The law was first penned by Democrat senator Leland Yee and signed into law by Governor Arnold Schwarzenegger in 2005. But shortly thereafter, it was blocked by a federal judge, and it never took effect.

It sought to prohibit the sale or rental to minors of video games depicting serious injury to humans in a manner "especially heinous, cruel or depraved."

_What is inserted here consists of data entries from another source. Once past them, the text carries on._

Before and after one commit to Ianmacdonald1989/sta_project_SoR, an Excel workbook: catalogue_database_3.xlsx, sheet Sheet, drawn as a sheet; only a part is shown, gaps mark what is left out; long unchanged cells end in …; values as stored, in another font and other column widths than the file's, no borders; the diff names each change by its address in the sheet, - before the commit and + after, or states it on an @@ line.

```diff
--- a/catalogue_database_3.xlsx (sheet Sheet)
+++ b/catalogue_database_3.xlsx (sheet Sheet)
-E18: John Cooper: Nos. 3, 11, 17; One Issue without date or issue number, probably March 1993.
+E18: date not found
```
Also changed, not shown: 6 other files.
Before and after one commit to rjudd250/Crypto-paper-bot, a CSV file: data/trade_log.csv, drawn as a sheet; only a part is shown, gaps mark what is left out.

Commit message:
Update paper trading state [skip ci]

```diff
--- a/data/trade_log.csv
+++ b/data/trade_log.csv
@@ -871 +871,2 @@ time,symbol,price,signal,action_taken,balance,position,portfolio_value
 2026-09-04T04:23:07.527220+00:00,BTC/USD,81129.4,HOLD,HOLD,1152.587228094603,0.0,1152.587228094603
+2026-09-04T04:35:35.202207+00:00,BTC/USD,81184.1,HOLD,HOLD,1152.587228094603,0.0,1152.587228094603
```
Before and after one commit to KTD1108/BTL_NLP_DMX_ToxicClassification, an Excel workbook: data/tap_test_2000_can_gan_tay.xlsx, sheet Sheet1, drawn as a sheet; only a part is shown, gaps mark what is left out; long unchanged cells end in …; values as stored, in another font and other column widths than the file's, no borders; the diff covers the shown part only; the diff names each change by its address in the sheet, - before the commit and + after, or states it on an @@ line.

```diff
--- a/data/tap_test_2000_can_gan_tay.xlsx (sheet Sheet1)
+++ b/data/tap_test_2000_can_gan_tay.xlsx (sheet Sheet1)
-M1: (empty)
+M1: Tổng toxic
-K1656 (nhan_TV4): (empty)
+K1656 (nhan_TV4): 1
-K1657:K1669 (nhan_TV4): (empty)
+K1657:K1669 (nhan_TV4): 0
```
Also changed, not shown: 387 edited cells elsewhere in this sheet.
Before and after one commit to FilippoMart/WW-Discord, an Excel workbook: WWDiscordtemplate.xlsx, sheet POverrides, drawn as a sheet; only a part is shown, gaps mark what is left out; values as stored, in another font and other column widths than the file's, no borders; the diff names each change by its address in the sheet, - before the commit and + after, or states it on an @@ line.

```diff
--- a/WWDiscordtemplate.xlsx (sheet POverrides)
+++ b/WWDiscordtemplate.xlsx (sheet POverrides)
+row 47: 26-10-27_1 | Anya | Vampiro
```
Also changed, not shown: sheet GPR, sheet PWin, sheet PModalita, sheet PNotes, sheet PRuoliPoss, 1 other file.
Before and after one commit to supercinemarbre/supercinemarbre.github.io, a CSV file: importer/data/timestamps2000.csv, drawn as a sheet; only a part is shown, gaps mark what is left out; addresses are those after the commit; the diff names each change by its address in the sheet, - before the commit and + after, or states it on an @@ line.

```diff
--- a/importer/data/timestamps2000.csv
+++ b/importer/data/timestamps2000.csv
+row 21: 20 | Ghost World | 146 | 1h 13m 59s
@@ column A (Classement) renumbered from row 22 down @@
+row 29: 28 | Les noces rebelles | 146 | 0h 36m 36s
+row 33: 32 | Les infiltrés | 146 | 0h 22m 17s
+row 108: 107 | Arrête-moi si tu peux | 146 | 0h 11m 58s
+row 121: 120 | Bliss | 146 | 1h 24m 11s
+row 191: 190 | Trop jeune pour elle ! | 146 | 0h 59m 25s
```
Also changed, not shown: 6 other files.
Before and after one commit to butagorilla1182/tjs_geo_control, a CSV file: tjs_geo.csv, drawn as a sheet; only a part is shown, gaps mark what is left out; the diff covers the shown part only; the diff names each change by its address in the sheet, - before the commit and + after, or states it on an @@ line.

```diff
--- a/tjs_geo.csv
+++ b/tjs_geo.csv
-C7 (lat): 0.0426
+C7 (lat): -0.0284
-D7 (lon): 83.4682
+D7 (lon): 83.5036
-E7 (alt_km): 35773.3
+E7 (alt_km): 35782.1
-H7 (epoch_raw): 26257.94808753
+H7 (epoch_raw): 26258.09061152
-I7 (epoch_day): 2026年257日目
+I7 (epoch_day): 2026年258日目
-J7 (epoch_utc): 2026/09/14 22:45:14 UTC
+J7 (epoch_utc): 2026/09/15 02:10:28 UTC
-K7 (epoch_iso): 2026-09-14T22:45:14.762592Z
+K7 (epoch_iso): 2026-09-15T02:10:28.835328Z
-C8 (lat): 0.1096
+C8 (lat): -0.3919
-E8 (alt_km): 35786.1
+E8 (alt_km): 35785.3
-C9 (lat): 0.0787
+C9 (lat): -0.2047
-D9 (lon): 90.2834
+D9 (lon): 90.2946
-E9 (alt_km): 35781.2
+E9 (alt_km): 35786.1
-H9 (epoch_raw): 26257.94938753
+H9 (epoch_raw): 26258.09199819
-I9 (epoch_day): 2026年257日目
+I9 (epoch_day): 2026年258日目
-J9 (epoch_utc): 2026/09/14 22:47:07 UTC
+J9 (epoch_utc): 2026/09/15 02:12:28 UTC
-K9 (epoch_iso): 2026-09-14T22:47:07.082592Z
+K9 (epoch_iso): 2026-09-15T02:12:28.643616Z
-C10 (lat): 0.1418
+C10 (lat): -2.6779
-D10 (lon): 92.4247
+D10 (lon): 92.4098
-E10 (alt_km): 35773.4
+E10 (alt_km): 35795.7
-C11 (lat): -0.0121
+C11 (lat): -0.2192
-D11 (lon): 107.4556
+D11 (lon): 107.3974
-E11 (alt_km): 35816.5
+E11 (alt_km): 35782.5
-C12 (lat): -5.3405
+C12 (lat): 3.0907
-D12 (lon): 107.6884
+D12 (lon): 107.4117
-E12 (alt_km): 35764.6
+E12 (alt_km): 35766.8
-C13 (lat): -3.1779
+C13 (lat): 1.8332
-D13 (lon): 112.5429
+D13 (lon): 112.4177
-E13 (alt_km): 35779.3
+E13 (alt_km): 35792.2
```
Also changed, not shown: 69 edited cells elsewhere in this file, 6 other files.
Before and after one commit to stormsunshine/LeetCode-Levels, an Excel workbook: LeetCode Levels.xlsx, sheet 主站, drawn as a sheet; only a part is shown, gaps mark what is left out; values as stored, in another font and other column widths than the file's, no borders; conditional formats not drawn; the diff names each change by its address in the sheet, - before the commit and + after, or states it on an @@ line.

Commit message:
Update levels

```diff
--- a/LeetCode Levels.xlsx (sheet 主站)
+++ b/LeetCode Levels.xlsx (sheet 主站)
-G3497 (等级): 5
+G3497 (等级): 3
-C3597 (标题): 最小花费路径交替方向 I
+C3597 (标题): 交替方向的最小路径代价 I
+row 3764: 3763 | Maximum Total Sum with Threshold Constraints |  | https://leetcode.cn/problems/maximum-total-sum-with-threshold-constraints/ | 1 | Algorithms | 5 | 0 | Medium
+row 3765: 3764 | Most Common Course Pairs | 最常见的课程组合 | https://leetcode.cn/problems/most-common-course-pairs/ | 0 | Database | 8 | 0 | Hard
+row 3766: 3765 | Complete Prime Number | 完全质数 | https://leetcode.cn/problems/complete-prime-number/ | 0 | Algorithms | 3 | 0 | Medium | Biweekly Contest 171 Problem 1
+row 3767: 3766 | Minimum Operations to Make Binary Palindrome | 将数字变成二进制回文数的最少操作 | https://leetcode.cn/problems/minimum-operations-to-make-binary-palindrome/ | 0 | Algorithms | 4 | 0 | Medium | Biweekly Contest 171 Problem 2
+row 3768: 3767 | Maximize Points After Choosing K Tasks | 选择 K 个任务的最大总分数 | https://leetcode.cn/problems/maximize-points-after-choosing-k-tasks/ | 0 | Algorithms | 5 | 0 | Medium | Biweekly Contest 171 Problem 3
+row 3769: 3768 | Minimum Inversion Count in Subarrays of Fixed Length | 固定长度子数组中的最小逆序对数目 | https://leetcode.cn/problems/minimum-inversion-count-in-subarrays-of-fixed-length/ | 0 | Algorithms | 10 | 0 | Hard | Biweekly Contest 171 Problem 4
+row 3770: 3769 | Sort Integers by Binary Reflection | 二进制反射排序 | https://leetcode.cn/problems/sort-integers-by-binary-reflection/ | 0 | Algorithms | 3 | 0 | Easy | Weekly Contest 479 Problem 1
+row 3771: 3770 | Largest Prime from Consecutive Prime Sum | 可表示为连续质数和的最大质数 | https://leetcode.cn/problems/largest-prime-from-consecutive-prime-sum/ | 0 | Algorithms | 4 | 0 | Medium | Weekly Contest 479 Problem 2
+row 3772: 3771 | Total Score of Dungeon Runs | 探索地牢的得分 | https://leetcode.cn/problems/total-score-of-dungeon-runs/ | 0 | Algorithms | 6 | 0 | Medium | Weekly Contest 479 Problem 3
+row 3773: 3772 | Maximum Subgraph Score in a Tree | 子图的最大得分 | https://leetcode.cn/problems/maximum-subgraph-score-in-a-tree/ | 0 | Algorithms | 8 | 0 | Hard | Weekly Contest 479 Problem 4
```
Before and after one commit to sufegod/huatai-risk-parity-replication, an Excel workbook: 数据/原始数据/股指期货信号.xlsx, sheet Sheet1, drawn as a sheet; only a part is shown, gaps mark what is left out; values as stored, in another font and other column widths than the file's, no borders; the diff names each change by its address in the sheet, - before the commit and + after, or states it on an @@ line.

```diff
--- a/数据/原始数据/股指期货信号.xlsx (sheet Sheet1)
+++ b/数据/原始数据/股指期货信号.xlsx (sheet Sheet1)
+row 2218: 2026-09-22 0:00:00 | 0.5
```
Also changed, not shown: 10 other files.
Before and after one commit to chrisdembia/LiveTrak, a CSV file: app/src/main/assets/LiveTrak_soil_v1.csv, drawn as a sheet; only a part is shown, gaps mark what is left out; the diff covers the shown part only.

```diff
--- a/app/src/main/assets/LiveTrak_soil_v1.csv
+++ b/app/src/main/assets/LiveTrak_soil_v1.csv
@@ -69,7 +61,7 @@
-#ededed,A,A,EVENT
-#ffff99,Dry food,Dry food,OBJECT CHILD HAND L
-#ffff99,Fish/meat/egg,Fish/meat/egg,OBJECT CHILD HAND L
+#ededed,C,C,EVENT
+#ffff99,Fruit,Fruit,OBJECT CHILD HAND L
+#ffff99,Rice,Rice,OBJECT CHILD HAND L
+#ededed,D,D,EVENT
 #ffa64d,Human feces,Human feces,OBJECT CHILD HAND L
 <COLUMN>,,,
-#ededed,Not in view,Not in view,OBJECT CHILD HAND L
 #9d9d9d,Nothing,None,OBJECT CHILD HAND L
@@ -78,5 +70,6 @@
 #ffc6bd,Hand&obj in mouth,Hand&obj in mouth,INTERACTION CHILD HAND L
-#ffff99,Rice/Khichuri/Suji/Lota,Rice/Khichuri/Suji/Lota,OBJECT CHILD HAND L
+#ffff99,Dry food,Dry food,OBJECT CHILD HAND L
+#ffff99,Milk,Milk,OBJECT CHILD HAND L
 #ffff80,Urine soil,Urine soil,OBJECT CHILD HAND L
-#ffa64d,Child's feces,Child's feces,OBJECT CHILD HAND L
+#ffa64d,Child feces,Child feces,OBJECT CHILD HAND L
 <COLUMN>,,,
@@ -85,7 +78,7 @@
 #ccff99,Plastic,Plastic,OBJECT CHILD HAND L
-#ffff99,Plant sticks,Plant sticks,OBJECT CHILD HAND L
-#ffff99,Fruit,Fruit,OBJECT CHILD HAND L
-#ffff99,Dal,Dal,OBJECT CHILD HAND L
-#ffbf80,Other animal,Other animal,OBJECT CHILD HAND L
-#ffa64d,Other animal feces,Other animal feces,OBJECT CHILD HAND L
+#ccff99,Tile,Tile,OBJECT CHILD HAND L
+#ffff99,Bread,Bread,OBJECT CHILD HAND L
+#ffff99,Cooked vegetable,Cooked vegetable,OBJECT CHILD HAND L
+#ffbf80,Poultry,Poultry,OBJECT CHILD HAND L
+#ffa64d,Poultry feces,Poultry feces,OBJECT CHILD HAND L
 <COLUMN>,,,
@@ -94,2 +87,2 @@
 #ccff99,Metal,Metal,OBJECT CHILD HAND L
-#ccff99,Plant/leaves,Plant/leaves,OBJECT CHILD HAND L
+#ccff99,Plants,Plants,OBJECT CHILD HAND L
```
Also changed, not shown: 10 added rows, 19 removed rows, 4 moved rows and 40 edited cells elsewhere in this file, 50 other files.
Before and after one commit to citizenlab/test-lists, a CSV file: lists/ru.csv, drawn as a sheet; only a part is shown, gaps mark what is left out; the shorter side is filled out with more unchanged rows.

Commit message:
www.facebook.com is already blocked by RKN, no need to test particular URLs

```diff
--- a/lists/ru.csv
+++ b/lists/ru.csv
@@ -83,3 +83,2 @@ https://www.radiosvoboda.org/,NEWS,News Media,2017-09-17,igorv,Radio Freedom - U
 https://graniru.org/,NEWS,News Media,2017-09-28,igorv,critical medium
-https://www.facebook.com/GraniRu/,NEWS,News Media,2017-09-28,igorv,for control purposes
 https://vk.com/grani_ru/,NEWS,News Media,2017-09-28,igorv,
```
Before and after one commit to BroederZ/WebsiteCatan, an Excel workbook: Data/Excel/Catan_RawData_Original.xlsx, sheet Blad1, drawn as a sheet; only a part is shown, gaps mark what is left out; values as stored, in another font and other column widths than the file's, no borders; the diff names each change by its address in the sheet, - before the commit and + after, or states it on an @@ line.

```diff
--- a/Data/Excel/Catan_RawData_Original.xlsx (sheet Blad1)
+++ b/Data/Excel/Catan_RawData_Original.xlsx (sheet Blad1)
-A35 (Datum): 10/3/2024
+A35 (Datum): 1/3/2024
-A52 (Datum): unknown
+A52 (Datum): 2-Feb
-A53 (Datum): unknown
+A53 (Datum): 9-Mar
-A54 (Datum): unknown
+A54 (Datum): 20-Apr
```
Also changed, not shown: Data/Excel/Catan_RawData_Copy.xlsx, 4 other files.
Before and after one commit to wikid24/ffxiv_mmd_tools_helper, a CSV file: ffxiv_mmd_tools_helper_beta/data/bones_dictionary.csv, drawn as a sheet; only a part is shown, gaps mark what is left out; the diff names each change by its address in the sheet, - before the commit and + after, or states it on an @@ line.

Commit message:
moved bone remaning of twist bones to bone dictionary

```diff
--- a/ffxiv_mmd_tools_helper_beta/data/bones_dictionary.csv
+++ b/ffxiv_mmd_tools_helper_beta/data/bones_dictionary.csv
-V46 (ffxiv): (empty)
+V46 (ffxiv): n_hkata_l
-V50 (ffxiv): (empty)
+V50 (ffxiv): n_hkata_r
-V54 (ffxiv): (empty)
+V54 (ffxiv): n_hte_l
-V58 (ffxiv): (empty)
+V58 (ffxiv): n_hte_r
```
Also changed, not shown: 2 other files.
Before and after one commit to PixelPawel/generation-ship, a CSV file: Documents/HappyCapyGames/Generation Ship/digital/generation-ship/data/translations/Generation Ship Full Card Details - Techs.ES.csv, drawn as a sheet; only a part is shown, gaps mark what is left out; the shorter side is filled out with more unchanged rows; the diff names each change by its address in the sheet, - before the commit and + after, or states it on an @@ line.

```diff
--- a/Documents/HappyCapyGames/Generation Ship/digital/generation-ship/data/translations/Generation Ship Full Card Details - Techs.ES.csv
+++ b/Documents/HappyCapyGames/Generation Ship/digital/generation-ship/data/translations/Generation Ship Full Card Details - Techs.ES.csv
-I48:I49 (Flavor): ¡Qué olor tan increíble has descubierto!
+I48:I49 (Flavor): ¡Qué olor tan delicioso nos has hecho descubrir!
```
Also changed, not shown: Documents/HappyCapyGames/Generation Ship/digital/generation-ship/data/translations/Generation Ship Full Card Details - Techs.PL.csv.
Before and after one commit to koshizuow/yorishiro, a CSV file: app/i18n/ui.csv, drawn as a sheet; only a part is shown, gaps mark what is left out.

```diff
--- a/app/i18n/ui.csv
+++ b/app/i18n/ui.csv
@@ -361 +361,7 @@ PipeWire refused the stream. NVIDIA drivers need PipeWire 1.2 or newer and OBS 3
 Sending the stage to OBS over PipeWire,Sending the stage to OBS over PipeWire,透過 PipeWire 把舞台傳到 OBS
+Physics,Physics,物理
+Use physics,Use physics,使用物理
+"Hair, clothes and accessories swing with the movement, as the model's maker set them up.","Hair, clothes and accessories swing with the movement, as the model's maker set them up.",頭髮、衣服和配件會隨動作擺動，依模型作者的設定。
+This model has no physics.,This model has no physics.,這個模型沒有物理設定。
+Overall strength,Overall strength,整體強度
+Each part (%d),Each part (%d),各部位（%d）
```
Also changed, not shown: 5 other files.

"Exposing minors to depictions of violence in video games, including sexual and heinous violence, makes those minors more likely to experience feelings of aggression, to experience a reduction of activity in the frontal lobes of the brain, and to exhibit violent antisocial or aggressive behavior," the legislation claimed.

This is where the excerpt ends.